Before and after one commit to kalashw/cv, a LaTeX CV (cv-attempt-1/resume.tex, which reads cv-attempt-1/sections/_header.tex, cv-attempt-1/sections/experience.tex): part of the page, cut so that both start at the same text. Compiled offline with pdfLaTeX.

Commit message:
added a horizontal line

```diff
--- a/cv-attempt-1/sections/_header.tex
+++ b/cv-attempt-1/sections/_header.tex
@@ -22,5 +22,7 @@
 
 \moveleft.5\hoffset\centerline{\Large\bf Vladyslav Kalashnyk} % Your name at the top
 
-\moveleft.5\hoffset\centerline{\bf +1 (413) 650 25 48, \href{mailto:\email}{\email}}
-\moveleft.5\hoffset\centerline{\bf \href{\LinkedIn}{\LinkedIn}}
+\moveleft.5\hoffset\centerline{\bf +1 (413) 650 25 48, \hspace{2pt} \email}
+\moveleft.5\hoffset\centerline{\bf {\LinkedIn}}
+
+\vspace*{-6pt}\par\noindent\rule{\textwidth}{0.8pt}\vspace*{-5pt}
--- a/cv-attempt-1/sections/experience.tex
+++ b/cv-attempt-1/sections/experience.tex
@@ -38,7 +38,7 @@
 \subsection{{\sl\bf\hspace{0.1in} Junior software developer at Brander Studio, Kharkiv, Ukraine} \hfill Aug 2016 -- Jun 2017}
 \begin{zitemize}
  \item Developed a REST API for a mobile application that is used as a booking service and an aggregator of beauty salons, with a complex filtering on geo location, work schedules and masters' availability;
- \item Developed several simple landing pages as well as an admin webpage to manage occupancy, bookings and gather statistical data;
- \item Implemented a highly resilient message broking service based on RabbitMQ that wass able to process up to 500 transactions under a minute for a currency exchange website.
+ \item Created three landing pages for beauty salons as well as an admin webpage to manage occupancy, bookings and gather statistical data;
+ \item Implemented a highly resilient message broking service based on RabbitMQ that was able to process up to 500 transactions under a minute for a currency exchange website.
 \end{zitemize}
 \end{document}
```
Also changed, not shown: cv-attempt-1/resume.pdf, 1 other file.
...
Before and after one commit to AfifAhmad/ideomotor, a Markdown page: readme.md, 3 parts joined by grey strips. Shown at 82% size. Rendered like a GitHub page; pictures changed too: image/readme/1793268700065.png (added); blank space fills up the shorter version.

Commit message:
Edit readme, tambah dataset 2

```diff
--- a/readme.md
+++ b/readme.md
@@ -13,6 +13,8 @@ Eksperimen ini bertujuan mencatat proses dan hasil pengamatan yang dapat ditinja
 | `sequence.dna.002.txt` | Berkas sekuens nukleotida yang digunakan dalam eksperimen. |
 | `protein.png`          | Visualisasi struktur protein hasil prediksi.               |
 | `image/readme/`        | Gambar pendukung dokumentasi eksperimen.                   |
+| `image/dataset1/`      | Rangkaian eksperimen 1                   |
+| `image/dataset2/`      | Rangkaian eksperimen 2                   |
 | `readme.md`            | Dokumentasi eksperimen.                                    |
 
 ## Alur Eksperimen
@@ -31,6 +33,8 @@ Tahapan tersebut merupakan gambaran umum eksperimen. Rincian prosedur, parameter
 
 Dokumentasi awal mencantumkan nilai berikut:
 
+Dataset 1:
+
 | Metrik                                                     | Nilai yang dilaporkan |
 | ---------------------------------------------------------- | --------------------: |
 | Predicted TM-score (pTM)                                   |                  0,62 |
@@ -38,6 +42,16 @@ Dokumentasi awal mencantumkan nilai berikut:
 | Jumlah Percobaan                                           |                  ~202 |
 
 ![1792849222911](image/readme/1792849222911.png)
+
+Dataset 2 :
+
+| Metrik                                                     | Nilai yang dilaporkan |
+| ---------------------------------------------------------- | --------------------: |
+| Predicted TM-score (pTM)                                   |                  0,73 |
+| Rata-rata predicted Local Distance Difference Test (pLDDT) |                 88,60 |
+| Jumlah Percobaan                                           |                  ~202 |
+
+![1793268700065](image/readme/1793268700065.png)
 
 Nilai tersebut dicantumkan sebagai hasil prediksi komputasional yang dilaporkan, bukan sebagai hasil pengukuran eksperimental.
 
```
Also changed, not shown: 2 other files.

### YOUR TASK
Each line of the records above that contains the word "moveleft" should be counted; give the resulting number without further words.

### FINISHED TASK
5